In the entries below, count every line with the string "body". State the count and nothing else.

Top of RECORDS SHOWN

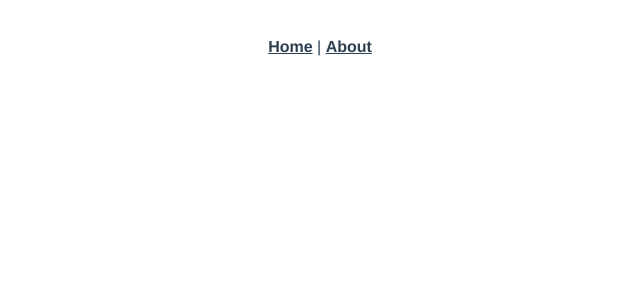
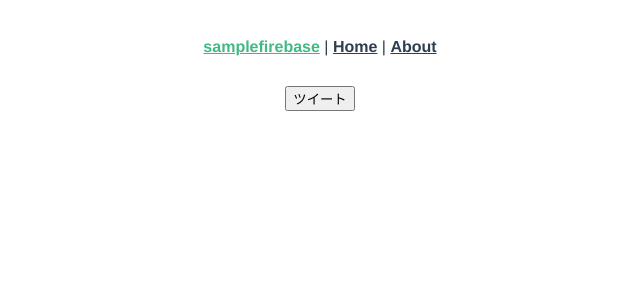
Before and after one commit to team2-kazuki-hasimonn-yuno/operation21-original, a Vue app: page /samplefirebase in a window 1280 px wide. Before the commit this address had no page. Shown: the top 300 px of the page, without its empty margins (320-960 px from the left). Built offline with nearby package versions, Linux system fonts and the light colour scheme; no server answers.

Commit message:
apikeyを隠すようにした

```diff
--- a/src/App.vue
+++ b/src/App.vue
@@ -1,5 +1,6 @@
 <template>
   <nav>
+    <router-link to="/samplefirebase">samplefirebase</router-link> |
     <router-link to="/">Home</router-link> |
     <router-link to="/about">About</router-link>
   </nav>
--- a/src/firebase.js
+++ b/src/firebase.js
@@ -1,16 +1,11 @@
+// firebase.jsに直接firebaseConfigを書きたくないので、外部ファイルからimport
+const config = require("../config")
+
 // 必要な関数を import
 import { initializeApp } from "firebase/app"
 import { getFirestore } from "firebase/firestore"
 
-const firebaseConfig = {
-  apiKey: "AIzaSyA8t447kymgSmJ0vYHAxV6MESm-bOvXeyQ",
-  authDomain: "operation21-55e62.firebaseapp.com",
-  projectId: "operation21-55e62",
-  storageBucket: "operation21-55e62.appspot.com",
-  messagingSenderId: "426035874669",
-  appId: "1:426035874669:web:f5bc7d31678754a89f2864",
-  measurementId: "G-3RQ789B0EF",
-}
+const firebaseConfig = config.firebase_config
 
 // Firebaseアプリオブジェクトを初期化
 const app = initializeApp(firebaseConfig)
--- a/src/router/index.js
+++ b/src/router/index.js
@@ -1,11 +1,17 @@
 import { createRouter, createWebHistory } from "vue-router"
 import HomeView from "../views/HomeView.vue"
+import SampleFirebase from "../views/sample_firebase.vue"
 
 const routes = [
   {
     path: "/",
     name: "home",
     component: HomeView,
+  },
+  {
+    path: "/samplefirebase",
+    name: "SampleFirebase",
+    component: SampleFirebase,
   },
   {
     path: "/about",
--- /dev/null
+++ b/src/views/sample_firebase.vue
@@ -0,0 +1,22 @@
+<template>
+  <div class="app">
+    <button v-on:click="postTweet">ツイート</button>
+  </div>
+</template>
+
+<script>
+import { collection, addDoc } from "firebase/firestore"
+// firebase.js で db として export したものを import
+import { db } from "../firebase"
+
+export default {
+  methods: {
+    postTweet() {
+      console.log("発火")
+      addDoc(collection(db, "sample"), {
+        name: "test",
+      })
+    },
+  },
+}
+</script>
```
Also changed, not shown: 1 other file (tests, documents, lock files or other folders).
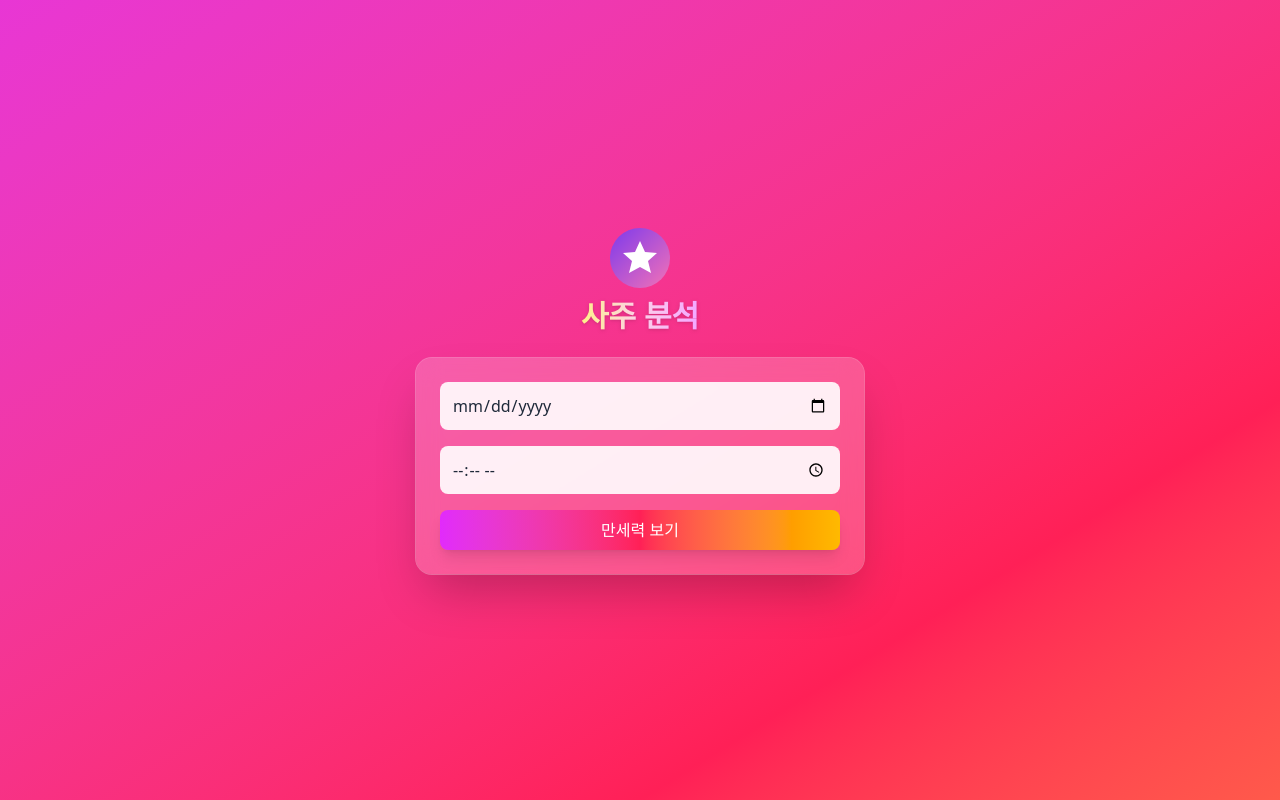
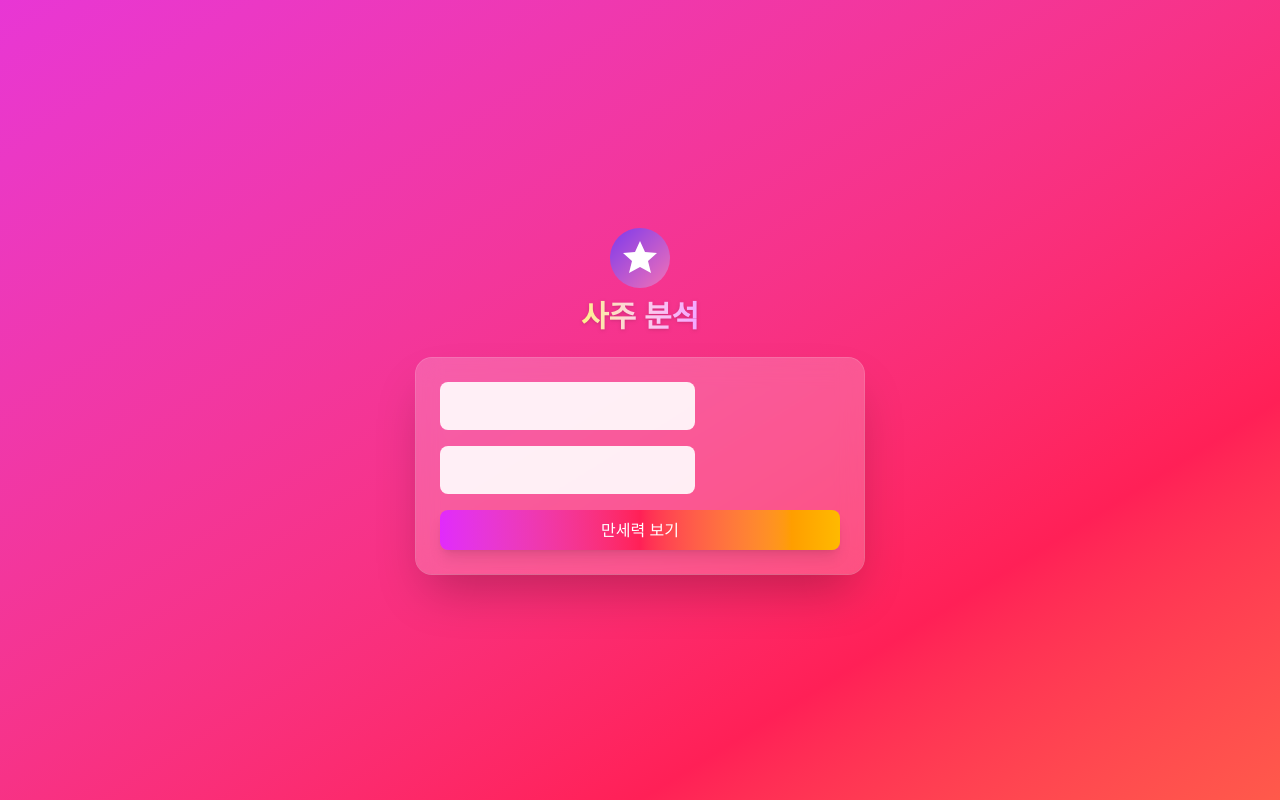
Before and after one commit to m00nlygreat/nextjs-boilerplate, a Next.js app: page / in a window 1280 px wide. Built offline with nearby package versions, Linux system fonts and the light colour scheme.

Commit message:
feat: fancy date picker with Korean format

```diff
--- a/app/page.tsx
+++ b/app/page.tsx
@@ -4,10 +4,15 @@ import { useState } from "react";
 import Image from "next/image";
 import ReactMarkdown from "react-markdown";
 import { manseCalc } from "@/lib/manse";
+import DatePicker, { registerLocale } from "react-datepicker";
+import "react-datepicker/dist/react-datepicker.css";
+import ko from "date-fns/locale/ko";
+
+registerLocale("ko", ko);
 
 export default function Home() {
-  const [birthDate, setBirthDate] = useState("");
-  const [birthTime, setBirthTime] = useState("");
+  const [birthDate, setBirthDate] = useState<Date | null>(null);
+  const [birthTime, setBirthTime] = useState<Date | null>(null);
   const [manse, setManse] =
     useState<{ year: string; month: string; day: string; hour: string } | null>(
       null
@@ -18,8 +23,11 @@ export default function Home() {
   const handleCalculate = (e: React.FormEvent) => {
     e.preventDefault();
     if (!birthDate || !birthTime) return;
-    const [y, m, d] = birthDate.split("-").map(Number);
-    const [hh, mm] = birthTime.split(":").map(Number);
+    const y = birthDate.getFullYear();
+    const m = birthDate.getMonth() + 1;
+    const d = birthDate.getDate();
+    const hh = birthTime.getHours();
+    const mm = birthTime.getMinutes();
     const result = manseCalc(y, m, d, hh, mm);
     setManse(result);
     setReport("");
@@ -52,17 +60,23 @@ export default function Home() {
           onSubmit={handleCalculate}
           className="space-y-4 rounded-2xl bg-white/20 p-6 shadow-2xl backdrop-blur-md ring-1 ring-white/30"
         >
-          <input
-            type="date"
+          <DatePicker
+            selected={birthDate}
+            onChange={(date: Date | null) => setBirthDate(date)}
+            dateFormat="MMMM/yy/dd"
+            locale="ko"
             className="w-full rounded-lg border-none bg-white/90 p-3 text-gray-800 focus:outline-none focus:ring-2 focus:ring-fuchsia-500"
-            value={birthDate}
-            onChange={(e) => setBirthDate(e.target.value)}
           />
-          <input
-            type="time"
+          <DatePicker
+            selected={birthTime}
+            onChange={(date: Date | null) => setBirthTime(date)}
+            showTimeSelect
+            showTimeSelectOnly
+            timeIntervals={30}
+            timeCaption="시간"
+            dateFormat="HH:mm"
+            locale="ko"
             className="w-full rounded-lg border-none bg-white/90 p-3 text-gray-800 focus:outline-none focus:ring-2 focus:ring-fuchsia-500"
-            value={birthTime}
-            onChange={(e) => setBirthTime(e.target.value)}
           />
           <button
             type="submit"
@@ -81,7 +95,9 @@ export default function Home() {
               className="w-full rounded-lg bg-gradient-to-r from-fuchsia-500 via-rose-500 to-amber-400 py-2 font-medium text-white shadow-lg transition-colors hover:from-fuchsia-600 hover:via-rose-600 hover:to-amber-500 disabled:opacity-50"
               disabled={loading}
             >
-              {loading ? "분석 중..." : "확인"}
+              {loading
+                ? "상세한 분석을 위해 시간이 오래걸립니다."
+                : "확인"}
             </button>
           </div>
         )}
--- a/package.json
+++ b/package.json
@@ -9,9 +9,11 @@
     "lint": "next lint"
   },
   "dependencies": {
+    "date-fns": "^4.1.0",
     "next": "15.4.5",
     "openai": "^5.12.0",
     "react": "19.1.0",
+    "react-datepicker": "^8.4.0",
     "react-dom": "19.1.0",
     "react-markdown": "^10.1.0"
   },
```
Also changed, not shown: 1 other file (tests, documents, lock files or other folders).
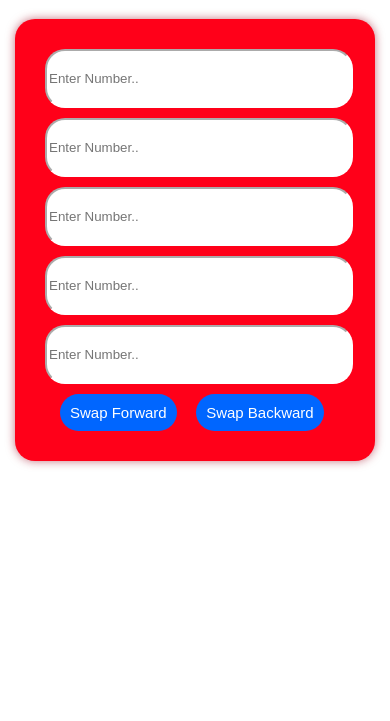
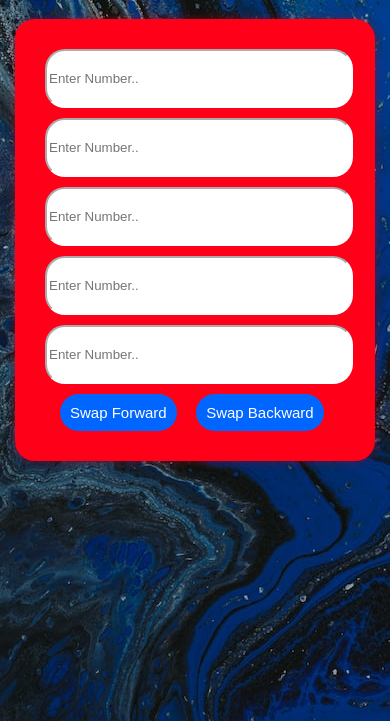
Before and after one commit to AhmadAffan007/Swapping-Numbers, a plain HTML site: page index.html in a window 390 px wide. Shown: the part 123-844 px from the top of the page. Drawn offline with Linux system fonts and the light colour scheme.

Commit message:
style.css

```diff
--- a/style.css
+++ b/style.css
@@ -4,7 +4,7 @@ body {
     padding: 0;
     justify-content: center;
     align-items: center;
-    background-image: url('images/blue.jpg');
+    background-image: url('blue.jpg');
     background-size: cover;
     background-repeat: no-repeat;
 }
@@ -61,7 +61,7 @@ input[type="button"] {
         margin-left: 15px;
     }
     body{
-        background-image: url('images/mobile.jpg');
+        background-image: url('mobile.jpg');
         background-size: auto;
         background-repeat: no-repeat;
     }
```
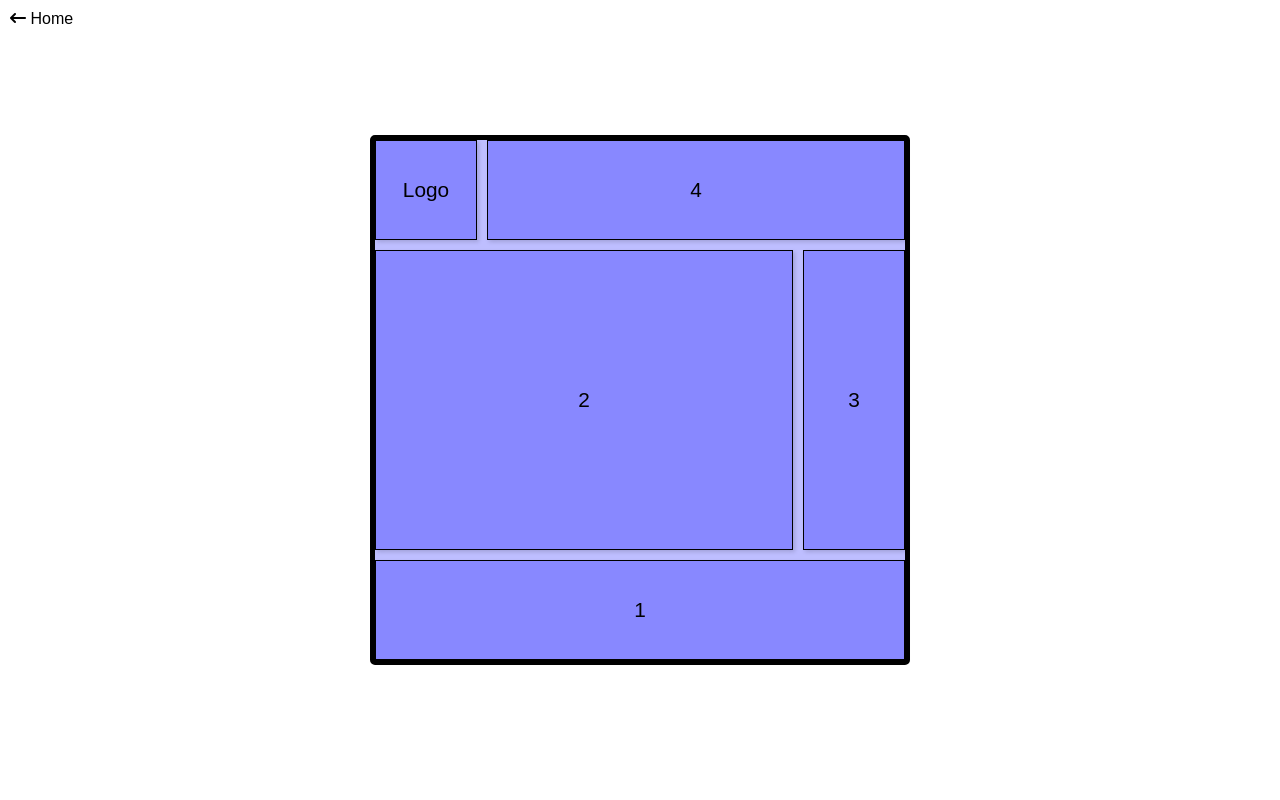
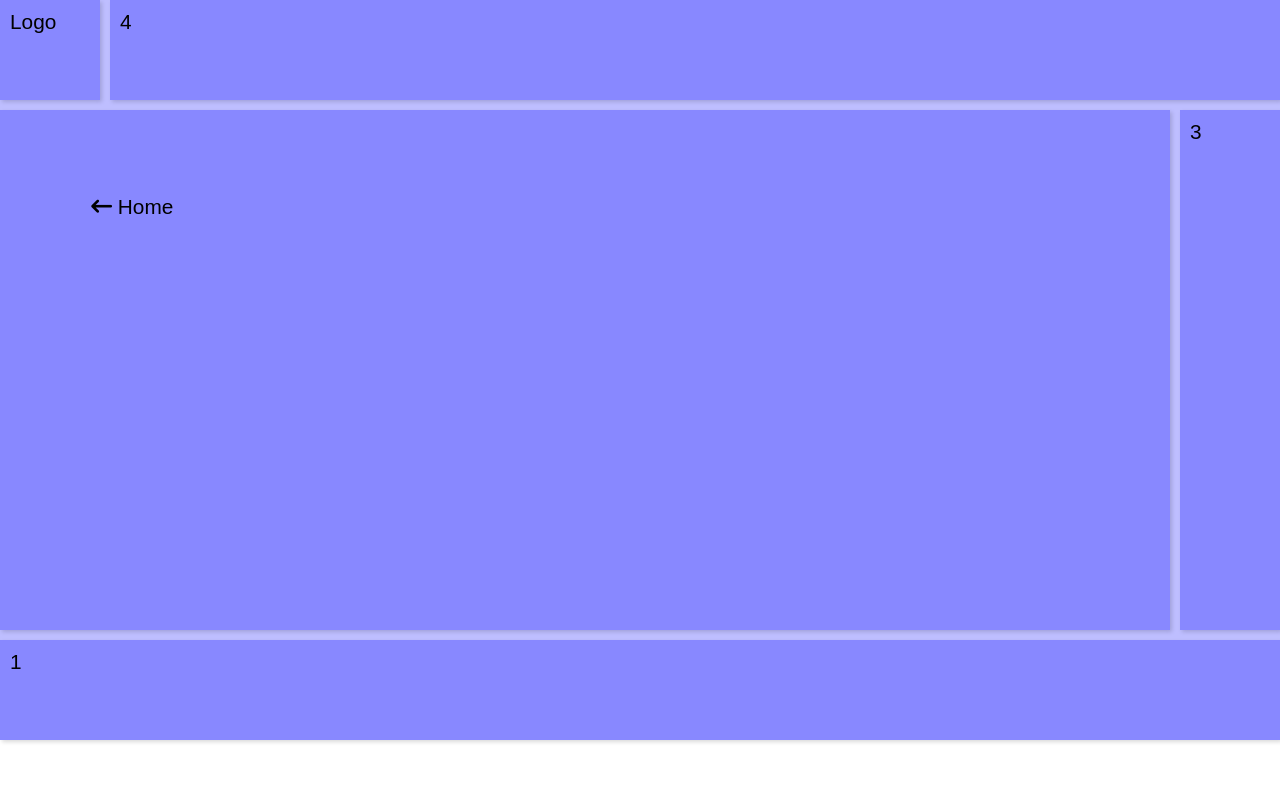
Before and after one commit to Robertwlt03/Gaming, a PHP site: page /grid.html in a window 1280 px wide. Run offline with PHP 8.4, Linux system fonts and the light colour scheme; some libraries are stand-ins or nearby versions.

Commit message:
Grid fullscreeen

```diff
--- a/grid.css
+++ b/grid.css
@@ -4,58 +4,26 @@
     font-family: sans-serif;
 }
 
-html,
-body{
-    width: 100%;
-    height: 100vh;
-}
 
-body{
-    display: flex;
-    align-items: center;
-    justify-content: center;
-}
-
-.exit{
-    position: absolute;
-    top: 10px;
-    left: 10px;
-    text-decoration: none;
-    color: initial;
-    transition: 0.2s ease-in;
-}
-
-.exit:hover{
-    text-shadow: 2px 3px 2px rgba(0, 0, 0, 0.322);
-    transition: 0.2s ease-in;
-}
 
 .container{
     display: grid;
-    grid-template-rows: 100px 300px 100px;
-    grid-template-columns: 1fr 3fr 1fr;
+    grid-template-rows: 100px auto 100px;
+    grid-template-columns: 100px auto 100px;
     grid-template-areas: "logo header header"
                          "main main aside "
                          "footer footer footer";
-    grid-gap: 10px;
+    gap: 10px;
 
-
-    min-width: 10vw;
+    height: fit-content;
     background-color: rgba(136, 136, 255, 0.541);
-    border: 5px solid black;
-    border-radius: 5px;
 }
 
 .grid-element{
-    display: flex;
-    align-items: center;
-    justify-content: center;
-
     min-width: 80px;
     font-size: 1.3em;
     background-color: rgb(136, 136, 255);
     padding: 10px;
-    border: 1px solid black;
     box-shadow: 2px 2px 4px 0 rgba(0, 0, 0, .15);
 }
 
@@ -78,3 +46,28 @@ body{
 .grid-element:nth-of-type(5){
     grid-area: logo;
 }
+
+.grid-main{
+    display: grid;
+    grid-template-rows: repeat(5, 100px);
+    grid-template-columns: repeat(14, 1fr);
+}
+
+.exit{
+    text-decoration: none;
+    color: initial;
+    grid-area: 1/1/1/3;
+    justify-self: end;
+    align-self: end;
+    transition: 0.2s ease-in;
+    border-radius: 10px;
+    border: 1px solid rgba(0, 0, 0, 0);
+}
+
+.exit:hover{
+    border: 1px solid white;
+    padding: 4px 5px;
+    color: white;
+    text-shadow: 2px 3px 2px rgba(0, 0, 0, 0.322);
+    transition: 0.2s ease-in;
+}
--- a/grid.html
+++ b/grid.html
@@ -9,14 +9,14 @@
     <title>Document</title>
 </head>
 <body>
-    <a href="index.html" class="exit"> <i class="fa-solid fa-arrow-left-long"></i> Home</a>
+
 
     <div class="container">
-        <div class="grid-element "> 1 </div>
-        <div class="grid-element "> 2 </div>
-        <div class="grid-element "> 3 </div>
-        <div class="grid-element "> 4 </div>
-        <div class="grid-element "> Logo </div>
+        <div class="grid-element"> 1 </div>
+        <div class="grid-element grid-main"> <a href="index.html" class="exit"> <i class="fa-solid fa-arrow-left-long"></i> Home</a> </div>
+        <div class="grid-element"> 3 </div>
+        <div class="grid-element"> 4 </div>
+        <div class="grid-element"> Logo </div>
     </div>
 </body>
 </html>
```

Bottom of RECORDS SHOWN

■ EXERCISE SOLUTION: 7